Usage notes

  • All HTML tags are available via a method of the same name, eg. div(), section(), span() - with the exception of para standing in for p to avoid clashes with Ruby's common Kernel#p method
  • All HTML attributes are available, and are the same as they would be in a regular html document, eg. onclick rather than onClick - with the exception of a Class, Max, Min, Method - which start with capital letters to avoid clashes with some internal methods.
  • Type checking is available at runtime for a component's State and Props, and is done in accordance with Typed Struct
  • Children can be specified in one of two places, depending on what you would prefer:
    • as a block argument, to maintain similar readability with real html elements, where attributes come first
      div(id: :my_div, style: "color: red") { h1("Single child") }
      div(id: "div2", style: "color: green") {[
          h2("multiple"),
          h3("children")
      ]}
    • as positional arguments (for convenience and cleanliness when no props are passed)
      div(
          h1("hello world")
      )
  • A component's render method should always return a single top level element, ie. if you wanted to return 2 elements you should wrap them in a div
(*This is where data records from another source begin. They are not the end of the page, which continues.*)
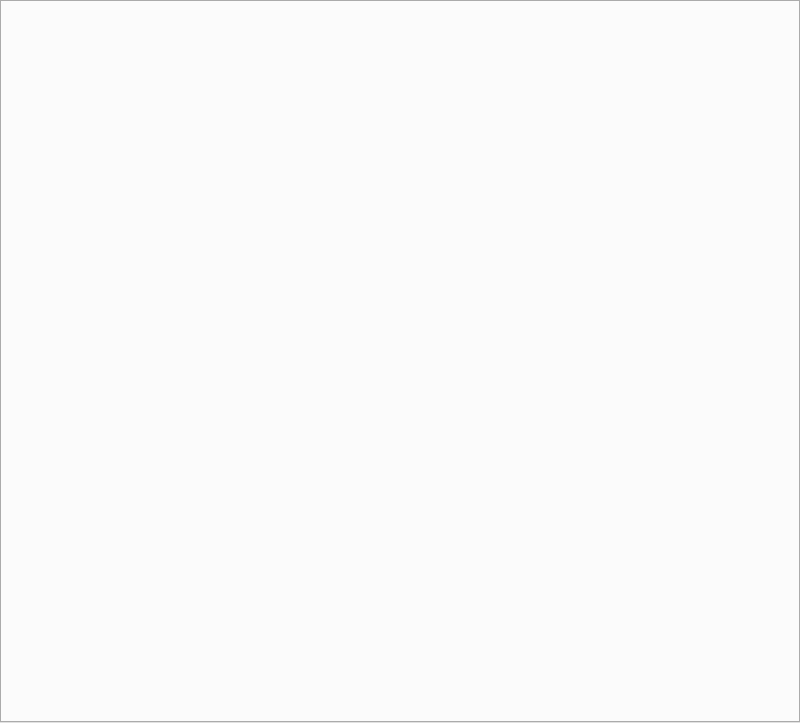
Above: src/asammdf/gui/ui/main_window.ui from danielhrisca/asammdf before the change. Below: the same form after it.
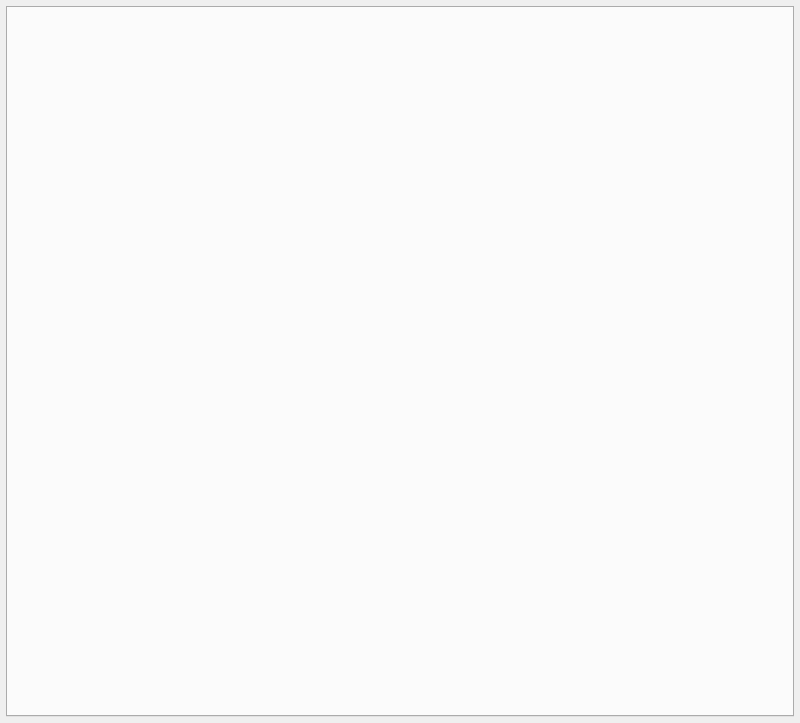
That is the form after the change. Icons and pictures are not drawn.

```diff
--- a/src/asammdf/gui/ui/main_window.ui
+++ b/src/asammdf/gui/ui/main_window.ui
@@ -26,19 +26,19 @@
   <widget class="QWidget" name="centralwidget">
    <layout class="QVBoxLayout" name="verticalLayout">
     <property name="spacing">
-     <number>2</number>
+  <number>3</number>
     </property>
     <property name="leftMargin">
-     <number>0</number>
+  <number>3</number>
     </property>
     <property name="topMargin">
-     <number>0</number>
+  <number>3</number>
     </property>
     <property name="rightMargin">
-     <number>0</number>
+  <number>3</number>
     </property>
     <property name="bottomMargin">
-     <number>0</number>
+  <number>3</number>
     </property>
     <item>
      <widget class="QStackedWidget" name="stackedWidget">
@@ -51,19 +51,19 @@
       <widget class="QWidget" name="stackedWidgetPage1">
        <layout class="QVBoxLayout" name="verticalLayout_2">
         <property name="spacing">
-         <number>2</number>
+  <number>3</number>
         </property>
         <property name="leftMargin">
-         <number>0</number>
+  <number>3</number>
         </property>
         <property name="topMargin">
-         <number>0</number>
+  <number>3</number>
         </property>
         <property name="rightMargin">
-         <number>0</number>
+  <number>3</number>
         </property>
         <property name="bottomMargin">
-         <number>0</number>
+  <number>3</number>
         </property>
         <item>
          <widget class="QTabWidget" name="files">
```
Lines whose indentation alone changed are shown as unchanged.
Development

After checking out the repo, run bin/setup to install dependencies. Then, run rake spec to run the tests. You can also run bin/console for an interactive prompt that will allow you to experiment.

To install this gem onto your local machine, run bundle exec rake install. To release a new version, update the version number in version.rb, and then run bundle exec rake release, which will create a git tag for the version, push git commits and the created tag, and push the .gem file to rubygems.org.

Contributing

Bug reports and pull requests are welcome on GitHub at https://github.com/johansenja/quince.

License

The gem is available as open source under the terms of the MIT License.